Martedì 22 Maggio 2012 06:49

OBJECTIVE To assess complication prevalence and identify protective factors in patients with diabetes duration of ≥50 years. Characterization of a complication-free subgroup in this cohort would suggest that some individuals are protected from diabetes complications and allow identification of endogenous protective factors.

RESEARCH DESIGN AND METHODS Cross-sectional, observational study of 351 U.S. residents who have survived with type 1 diabetes for ≥50 years (Medalists). Retinopathy, nephropathy, neuropathy, and cardiovascular disease were assessed in relation to HbA1c, lipids, and advanced glycation end products (AGEs). Retrospective chart review provided longitudinal ophthalmic data for a subgroup.

RESULTS A high proportion of Medalists remain free from proliferative diabetic retinopathy (PDR) (42.6%), nephropathy (86.9%), neuropathy (39.4%), or cardiovascular disease (51.5%). Current and longitudinal (the past 15 years) glycemic control were unrelated to complications. Subjects with high plasma carboxyethyl-lysine and pentosidine were 7.2-fold more likely to have any complication. Of Medalists without PDR, 96% with no retinopathy progression over the first 17 years of follow-up did not experience retinopathy worsening thereafter.

CONCLUSIONS The Medalist population is likely enriched for protective factors against complications. These factors might prove useful to the general population with diabetes if they can be used to induce protection against long-term complications. Specific AGE combinations were strongly associated with complications, indicating a link between AGE formation or processing with development of diabetic vasculopathy.

Footnotes

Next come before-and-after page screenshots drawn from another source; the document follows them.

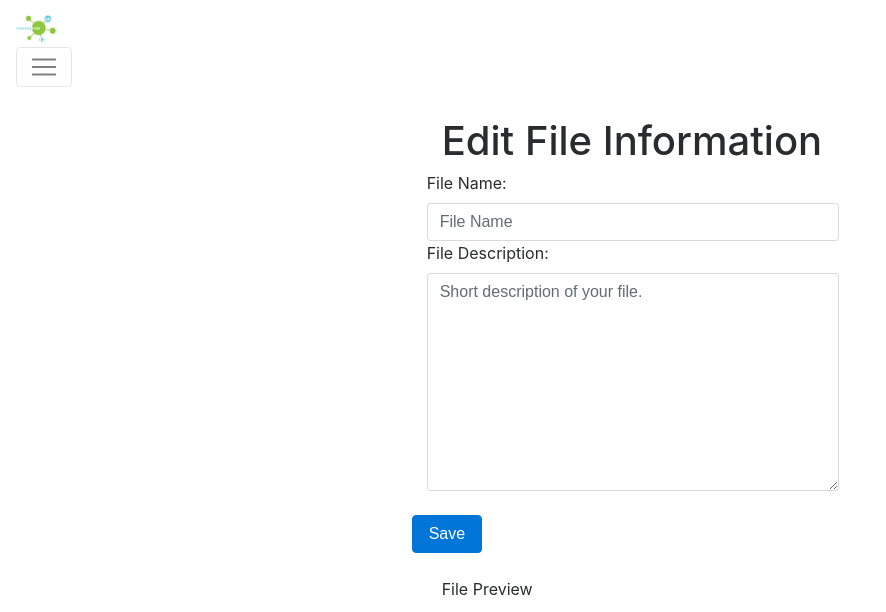
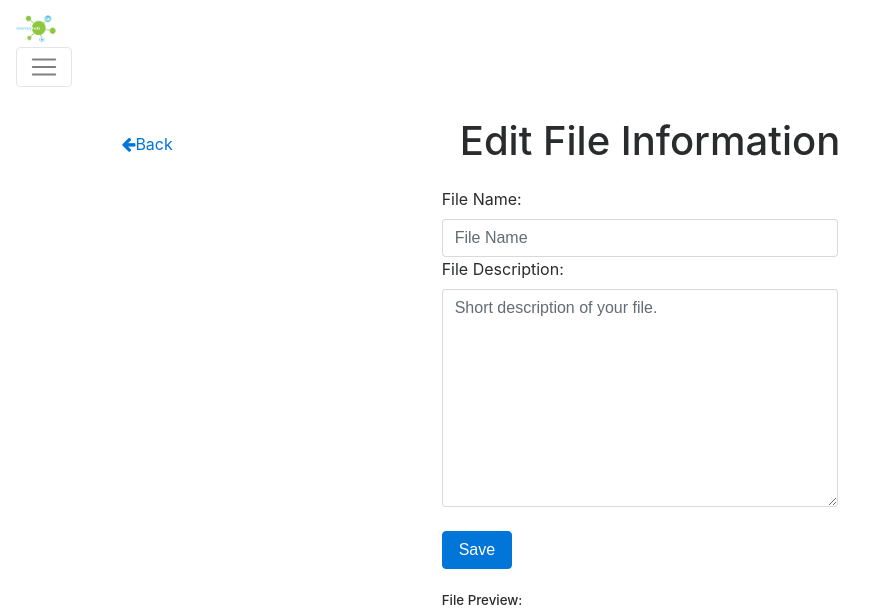
Before and after one commit to gbird3/memryHub, a Django app: template timeline/templates/edit_file.html in a window 1280 px wide. Shown: the top 612 px of the page, without its empty margins (0-886 px from the left). Run offline with Django 3.2, Linux system fonts and the light colour scheme; the template is opened without the code that fills it: values that come from a table or form of the project are taken from there, others are empty; some libraries are stand-ins or nearby versions.

Commit message:
Manage files (#41)
* added location to create memory page

* edited add_memory to have optional as dropdown

* added delete button for memories

* edit card on timeline page so that its wider and without loading the iamges

* added preview option to files

* added preview option to memory

* quick fix to divider to include events on a even decade

* last bit for preview

* take away delete from view page

* add delete file to manage files

* add delete memory

* add back to attach file

* fixed delete button

```diff
--- /dev/null
+++ b/timeline/static/timeline/css/edit_file.css
@@ -0,0 +1,32 @@
+.center-block{
+  margin-left: auto;
+  margin-right: auto;
+  display: block;
+}
+
+.header-class {
+  text-align: center;
+}
+
+.header-class h1{
+  float: center;
+  text-align: center;
+  display: inline;
+  margin-right: 3%;
+}
+
+.header-class a{
+  float: left;
+  text-align: left;
+  margin-top: 13px;
+}
+
+.center-block{
+  margin-left: auto;
+  margin-right: auto;
+  display: block;
+}
+
+h2{
+  font-size: smaller;
+}
--- a/timeline/templates/edit_file.html
+++ b/timeline/templates/edit_file.html
@@ -5,18 +5,27 @@
 {% block title %}MemryHub{% endblock %}
 
 {% block css %}
+  <link rel="stylesheet" type="text/css" href={% static "timeline/css/edit_file.css" %}>
+  <link rel="stylesheet" type="text/css" href={% static "home/css/font-awesome/css/font-awesome.min.css" %}>
+
 {% endblock %}
 
 {% block content %}
 <br>
+  <div class="container-fluid col-sm-10 col-sm-offset-10">
+    <div class = "header-class ">
+      <a href = "{% url 'attach_file' memory_id %}"><i class="fa fa-arrow-left"></i>Back</a>
+      <h1>Edit File Information</h1>
+    </div>
+    </br>
+  </div>
   <div class="container col-sm-4 col-sm-offset-4">
-    <h1>Edit File Information</h1>
-    <div class="row">
+    <div class="row center-block">
       <form method="POST">
         {% csrf_token %}
         {{ form }}
         <br>
-        <div class="row">
+        <div class="row center-block">
           <div class="create-timeline">
             <button class="btn btn-primary" type="submit" name="action">Save</button>
           </div>
@@ -24,9 +33,9 @@
     </form>
     </div>
     <br>
-    <p>File Preview</p>
-    <div class="row">
-        <iframe frameborder="0" src="https://drive.google.com/file/d/{{ file.file_id }}/preview?usp=sharing" data-toggle ="tooltip" data-placement="bottom"></iframe>
+    <h2>File Preview:</h2>
+    <div class="row center-block">
+      <iframe frameborder="0" src="https://drive.google.com/file/d/{{ file.file_id }}/preview?usp=sharing" data-toggle ="tooltip" data-placement="bottom"></iframe>
     </div>
     <br>
   </div>
--- a/timeline/views/file_views.py
+++ b/timeline/views/file_views.py
@@ -16,10 +16,12 @@ class EditFileForm(forms.Form):
 @login_required(login_url='/login')
 def edit_file(request, file_id):
     f = File.objects.get(pk=file_id)
+    memory_id = File.objects.first().memory_id
 
     data = {
         'name': f.name,
-        'description': f.description
+        'description': f.description,
+        'memory_id' : memory_id
     }
 
     form = EditFileForm(initial=data)
@@ -41,7 +43,8 @@ def edit_file(request, file_id):
 
     template_vars = {
         'form': form,
-        'file': f
+        'file': f,
+        'memory_id' : memory_id
     }
 
     return render(request, 'edit_file.html', template_vars)
--- a/timeline/views/memory_views.py
+++ b/timeline/views/memory_views.py
@@ -53,7 +53,8 @@ def attach_files(request, memory_id):
         'start_day': memory.day,
         'start_month': memory.month,
         'start_year': memory.year,
-        'memory_description': memory.description
+        'memory_description': memory.description,
+        'memory': memory
     }
 
     form = UserAddsMemoryForm(initial=data)
@@ -83,7 +84,8 @@ def attach_files(request, memory_id):
         'parent_id': memory.folder_id,
         'memory_id': memory.id,
         'timeline_id': timeline.id,
-        'files': files
+        'files': files,
+        'memory': memory
     }
     return render(request, 'attach_files.html', template_vars)
 
```
Also changed, not shown: timeline/templates/attach_files.html (+49 -3 lines), timeline/templates/view.html (+12 -4 lines).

  • This article contains Supplementary Data online athttp://care.diabetesjournals.org/lookup/suppl/doi:10.2337/dc10-1675/-/DC1.

     

     

     

    1. Jennifer K. Sun, MD, MPH1,2,3,
    2. Hillary A. Keenan, PHD3,4,
    3. Jerry D. Cavallerano, OD, PHD1,2,
    4. Bela F. Asztalos, PHD5,
    5. Ernst J. Schaefer, MD5,
    6. David R. Sell, PHD6,
    7. Christopher M. Strauch, BSC6,
    8. Vincent M. Monnier, MD6,
    9. Alessandro Doria, MD, PHD, MPH3,
    10. Lloyd Paul Aiello, MD, PHD1,2,3 and
    11. George L. King, MD3,4

    -Author Affiliations

    1. 1Beetham Eye Institute, Joslin Diabetes Center, Boston, Massachusetts
    2. 2Department of Ophthalmology, Harvard Medical School, Boston, Massachusetts
    3. 3Research Division, Joslin Diabetes Center, Boston, Massachusetts
    4. 4Department of Internal Medicine, Harvard Medical School, Boston, Massachusetts
    5. 5Human Nutrition Research Center on Aging, Tufts University, Boston, Massachusetts
    6. 6Departments of Pathology and Biochemistry, Case Western Reserve University, Cleveland, Ohio
    1. Corresponding author: George L. King,  Questo indirizzo e-mail è protetto dallo spam bot. Abilita Javascript per vederlo. .

     

     

    Fonte: Diabetes Care